Material shown
* * * *

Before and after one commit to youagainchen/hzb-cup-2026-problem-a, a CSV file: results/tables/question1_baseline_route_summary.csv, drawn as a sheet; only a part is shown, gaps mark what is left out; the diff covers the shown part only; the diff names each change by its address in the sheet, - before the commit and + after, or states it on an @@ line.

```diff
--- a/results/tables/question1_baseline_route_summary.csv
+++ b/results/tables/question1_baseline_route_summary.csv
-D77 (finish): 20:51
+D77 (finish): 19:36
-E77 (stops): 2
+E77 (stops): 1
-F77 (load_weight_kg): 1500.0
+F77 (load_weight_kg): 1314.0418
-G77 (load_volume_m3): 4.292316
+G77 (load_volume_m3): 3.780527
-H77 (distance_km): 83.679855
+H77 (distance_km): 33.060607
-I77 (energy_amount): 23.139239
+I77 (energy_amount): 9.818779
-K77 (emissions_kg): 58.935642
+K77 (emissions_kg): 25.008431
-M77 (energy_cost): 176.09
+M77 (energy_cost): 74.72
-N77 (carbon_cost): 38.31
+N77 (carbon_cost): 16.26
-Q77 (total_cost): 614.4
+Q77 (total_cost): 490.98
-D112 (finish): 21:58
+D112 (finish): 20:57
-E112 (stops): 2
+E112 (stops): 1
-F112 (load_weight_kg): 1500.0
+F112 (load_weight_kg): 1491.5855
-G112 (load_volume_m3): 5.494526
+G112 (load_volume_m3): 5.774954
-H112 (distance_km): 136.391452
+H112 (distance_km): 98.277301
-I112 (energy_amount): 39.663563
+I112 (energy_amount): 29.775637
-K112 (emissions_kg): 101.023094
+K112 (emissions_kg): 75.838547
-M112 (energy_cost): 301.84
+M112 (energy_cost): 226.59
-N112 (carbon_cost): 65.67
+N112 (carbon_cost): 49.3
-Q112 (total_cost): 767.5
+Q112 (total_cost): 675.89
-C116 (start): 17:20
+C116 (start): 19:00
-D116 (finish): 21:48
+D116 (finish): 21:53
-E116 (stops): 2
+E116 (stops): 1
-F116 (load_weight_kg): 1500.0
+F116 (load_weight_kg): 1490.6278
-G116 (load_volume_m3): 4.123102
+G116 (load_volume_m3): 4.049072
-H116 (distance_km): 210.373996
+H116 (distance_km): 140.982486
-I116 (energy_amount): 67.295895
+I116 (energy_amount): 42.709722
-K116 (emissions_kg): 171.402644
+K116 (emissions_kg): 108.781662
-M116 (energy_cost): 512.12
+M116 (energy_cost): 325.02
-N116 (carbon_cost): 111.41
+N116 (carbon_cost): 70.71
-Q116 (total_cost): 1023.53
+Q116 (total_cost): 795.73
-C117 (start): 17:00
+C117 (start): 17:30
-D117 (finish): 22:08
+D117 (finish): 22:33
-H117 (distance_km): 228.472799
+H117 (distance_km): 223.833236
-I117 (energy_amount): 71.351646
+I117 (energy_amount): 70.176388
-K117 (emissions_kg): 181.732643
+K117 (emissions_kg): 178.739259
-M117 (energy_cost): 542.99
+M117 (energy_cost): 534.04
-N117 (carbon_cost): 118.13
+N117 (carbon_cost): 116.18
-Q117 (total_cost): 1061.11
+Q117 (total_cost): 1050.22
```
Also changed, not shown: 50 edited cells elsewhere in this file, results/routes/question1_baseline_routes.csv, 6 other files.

* * * *

Work item
Your task is to find every line above containing the word "start" and copy it.

Result of the exercise
-C116 (start): 17:20
+C116 (start): 19:00
-C117 (start): 17:00
+C117 (start): 17:30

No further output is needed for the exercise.